__Description of the task__. Exact copy, no pictures: return all the records as they stand.

==== Dataset content ====

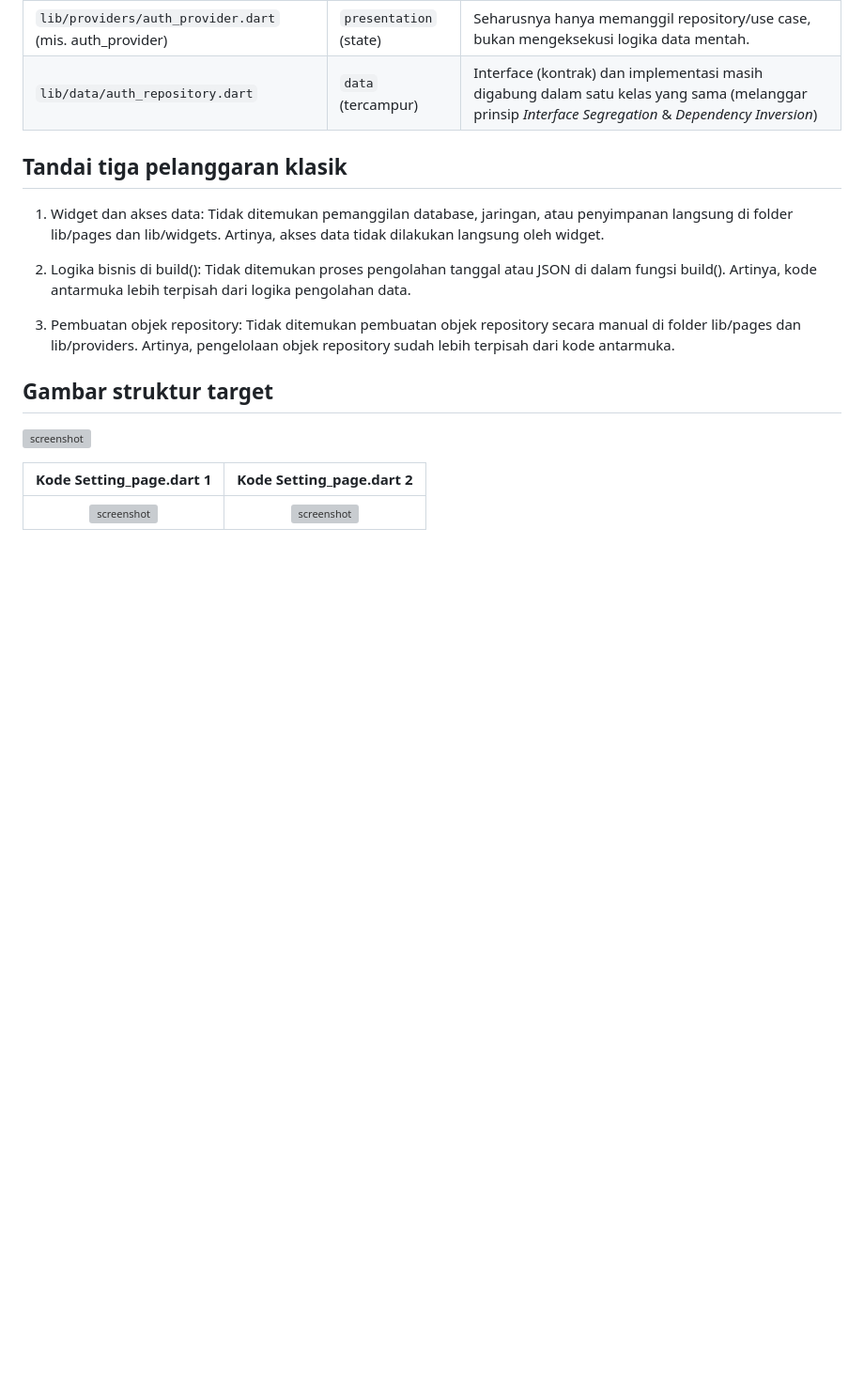
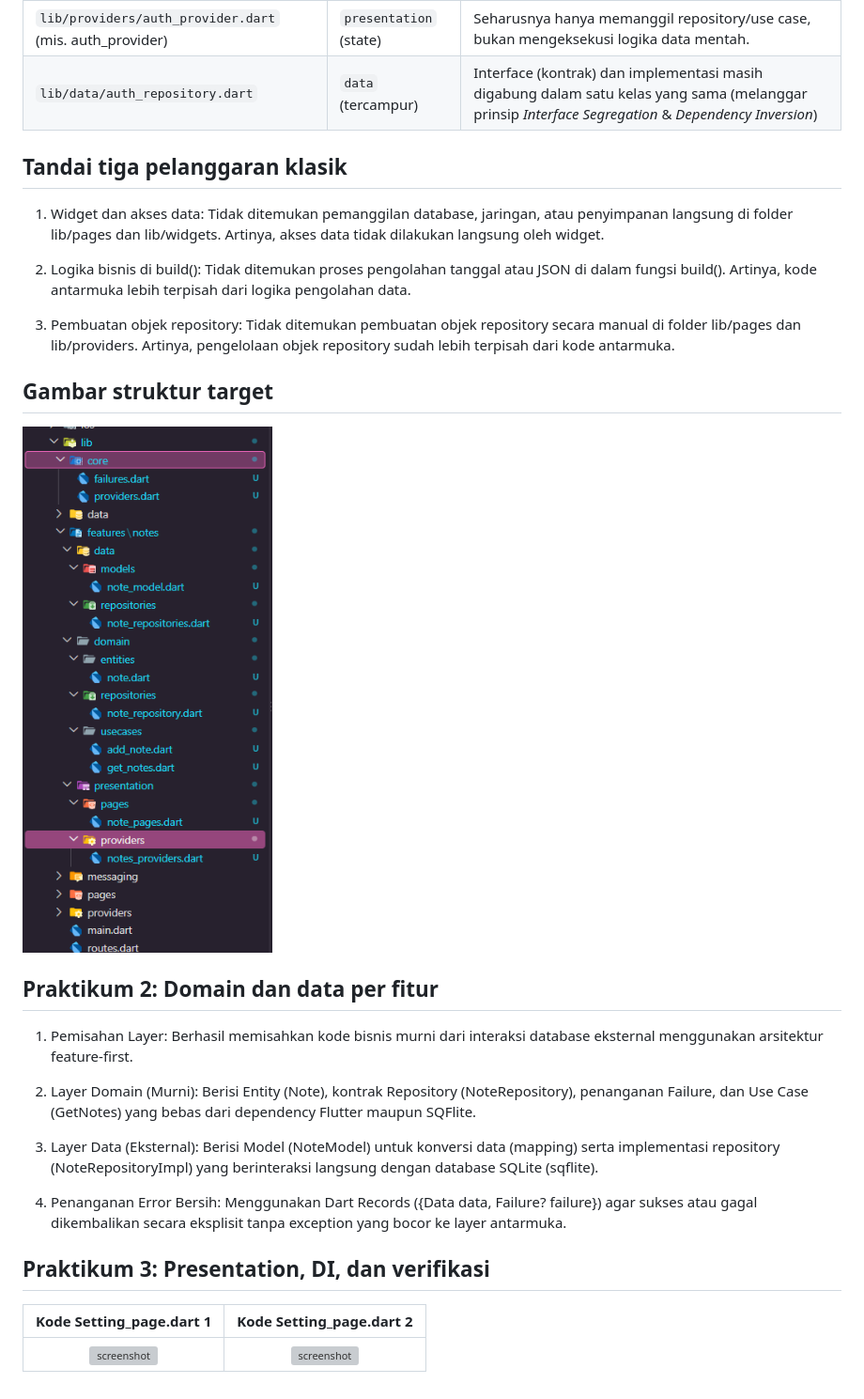
Before and after one commit to nabillahumi/244107020054-mobile-course, a Markdown page: 07-week-7-clean-architecture/README.md, the part around the change. Shown: that part at 94% size. Rendered like a GitHub page; pictures changed too: 07-week-7-clean-architecture/Screenshot/stukrut.png (added); blank space fills up the shorter version; grey boxes are pictures that could not be loaded.

Commit message:
feat(notes): implement Clean Architecture for notes feature (domain layer, use cases, Riverpod DI, and presentation cleanup)

```diff
--- a/07-week-7-clean-architecture/README.md
+++ b/07-week-7-clean-architecture/README.md
@@ -31,7 +31,21 @@ Berikut merupakan hasil running:
 
 ## Gambar struktur target
 
-![screenshot](Screenshot/tampilan_awal.png)
+![screenshot](Screenshot/stukrut.png)
+
+## Praktikum 2: Domain dan data per fitur
+
+1. Pemisahan Layer: Berhasil memisahkan kode bisnis murni dari interaksi database eksternal menggunakan arsitektur feature-first.
+
+2. Layer Domain (Murni): Berisi Entity (Note), kontrak Repository (NoteRepository), penanganan Failure, dan Use Case (GetNotes) yang bebas dari dependency Flutter maupun SQFlite.
+
+3. Layer Data (Eksternal): Berisi Model (NoteModel) untuk konversi data (mapping) serta implementasi repository (NoteRepositoryImpl) yang berinteraksi langsung dengan database SQLite (sqflite).
+
+4. Penanganan Error Bersih: Menggunakan Dart Records ({Data data, Failure? failure}) agar sukses atau gagal dikembalikan secara eksplisit tanpa exception yang bocor ke layer antarmuka.
+
+## Praktikum 3: Presentation, DI, dan verifikasi
+
+
 
 |        Kode Setting_page.dart 1             |          Kode Setting_page.dart 2           |
 | :-------------------------------------:     | :-----------------------------------------: |
```
Also changed, not shown: 07-week-7-clean-architecture/Screenshot/uji1.png (added), 07-week-7-clean-architecture/Screenshot/uji2.png (added), 07-week-7-clean-architecture/Screenshot/uji3.png (added), 07-week-7-clean-architecture/Screenshot/uji4.png (added), 14 other files.
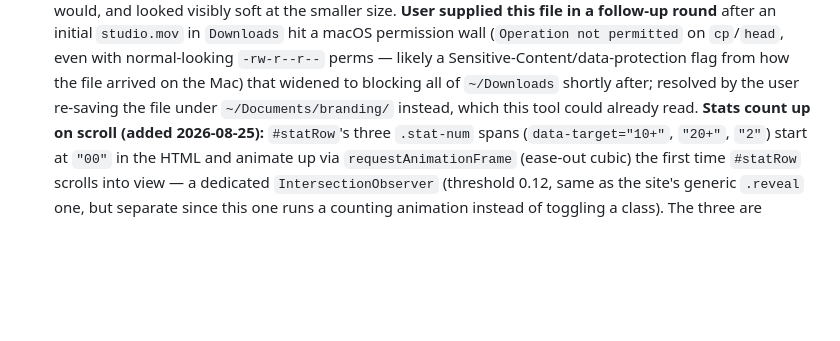
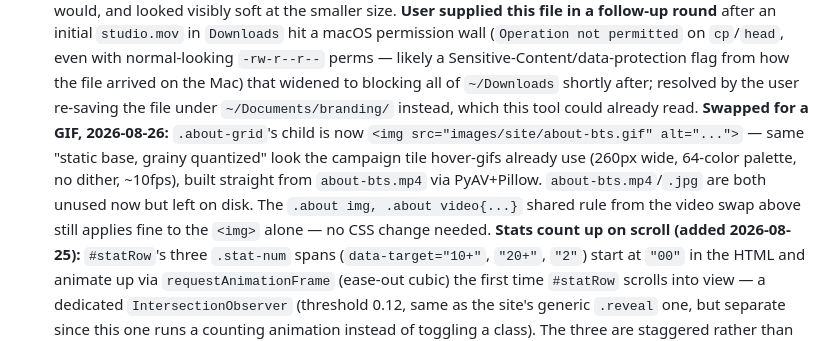
Before and after one commit to camilomarquezv/milostudio, a Markdown page: README.md, the part around one of its changes. Rendered like a GitHub page; blank space fills up the shorter version.

```diff
--- a/README.md
+++ b/README.md
@@ -328,6 +348,12 @@ markup doesn't matter to them).
    `-rw-r--r--` perms — likely a Sensitive-Content/data-protection flag from how the file arrived
    on the Mac) that widened to blocking all of `~/Downloads` shortly after; resolved by the user
    re-saving the file under `~/Documents/branding/` instead, which this tool could already read.
+   **Swapped for a GIF, 2026-08-26:** `.about-grid`'s child is now
+   `<img src="images/site/about-bts.gif" alt="...">` — same "static base, grainy quantized" look
+   the campaign tile hover-gifs already use (260px wide, 64-color palette, no dither, ~10fps),
+   built straight from `about-bts.mp4` via PyAV+Pillow. `about-bts.mp4`/`.jpg` are both unused now
+   but left on disk. The `.about img, .about video{...}` shared rule from the video swap above
+   still applies fine to the `<img>` alone — no CSS change needed.
    **Stats count up on scroll (added 2026-08-25):** `#statRow`'s three `.stat-num` spans
    (`data-target="10+"`, `"20+"`, `"2"`) start at `"00"` in the HTML and animate up via
    `requestAnimationFrame` (ease-out cubic) the first time `#statRow` scrolls into view — a
```
Also changed, not shown: other parts of README.md (+37 -5 lines).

====

__Completed task__.
Before and after one commit to nabillahumi/244107020054-mobile-course, a Markdown page: 07-week-7-clean-architecture/README.md, the part around the change. Shown: that part at 94% size. Rendered like a GitHub page; pictures changed too: 07-week-7-clean-architecture/Screenshot/stukrut.png (added); blank space fills up the shorter version; grey boxes are pictures that could not be loaded.

Commit message:
feat(notes): implement Clean Architecture for notes feature (domain layer, use cases, Riverpod DI, and presentation cleanup)

```diff
--- a/07-week-7-clean-architecture/README.md
+++ b/07-week-7-clean-architecture/README.md
@@ -31,7 +31,21 @@ Berikut merupakan hasil running:
 
 ## Gambar struktur target
 
-![screenshot](Screenshot/tampilan_awal.png)
+![screenshot](Screenshot/stukrut.png)
+
+## Praktikum 2: Domain dan data per fitur
+
+1. Pemisahan Layer: Berhasil memisahkan kode bisnis murni dari interaksi database eksternal menggunakan arsitektur feature-first.
+
+2. Layer Domain (Murni): Berisi Entity (Note), kontrak Repository (NoteRepository), penanganan Failure, dan Use Case (GetNotes) yang bebas dari dependency Flutter maupun SQFlite.
+
+3. Layer Data (Eksternal): Berisi Model (NoteModel) untuk konversi data (mapping) serta implementasi repository (NoteRepositoryImpl) yang berinteraksi langsung dengan database SQLite (sqflite).
+
+4. Penanganan Error Bersih: Menggunakan Dart Records ({Data data, Failure? failure}) agar sukses atau gagal dikembalikan secara eksplisit tanpa exception yang bocor ke layer antarmuka.
+
+## Praktikum 3: Presentation, DI, dan verifikasi
+
+
 
 |        Kode Setting_page.dart 1             |          Kode Setting_page.dart 2           |
 | :-------------------------------------:     | :-----------------------------------------: |
```
Also changed, not shown: 07-week-7-clean-architecture/Screenshot/uji1.png (added), 07-week-7-clean-architecture/Screenshot/uji2.png (added), 07-week-7-clean-architecture/Screenshot/uji3.png (added), 07-week-7-clean-architecture/Screenshot/uji4.png (added), 14 other files.
Before and after one commit to camilomarquezv/milostudio, a Markdown page: README.md, the part around one of its changes. Rendered like a GitHub page; blank space fills up the shorter version.

```diff
--- a/README.md
+++ b/README.md
@@ -328,6 +348,12 @@ markup doesn't matter to them).
    `-rw-r--r--` perms — likely a Sensitive-Content/data-protection flag from how the file arrived
    on the Mac) that widened to blocking all of `~/Downloads` shortly after; resolved by the user
    re-saving the file under `~/Documents/branding/` instead, which this tool could already read.
+   **Swapped for a GIF, 2026-08-26:** `.about-grid`'s child is now
+   `<img src="images/site/about-bts.gif" alt="...">` — same "static base, grainy quantized" look
+   the campaign tile hover-gifs already use (260px wide, 64-color palette, no dither, ~10fps),
+   built straight from `about-bts.mp4` via PyAV+Pillow. `about-bts.mp4`/`.jpg` are both unused now
+   but left on disk. The `.about img, .about video{...}` shared rule from the video swap above
+   still applies fine to the `<img>` alone — no CSS change needed.
    **Stats count up on scroll (added 2026-08-25):** `#statRow`'s three `.stat-num` spans
    (`data-target="10+"`, `"20+"`, `"2"`) start at `"00"` in the HTML and animate up via
    `requestAnimationFrame` (ease-out cubic) the first time `#statRow` scrolls into view — a
```
Also changed, not shown: other parts of README.md (+37 -5 lines).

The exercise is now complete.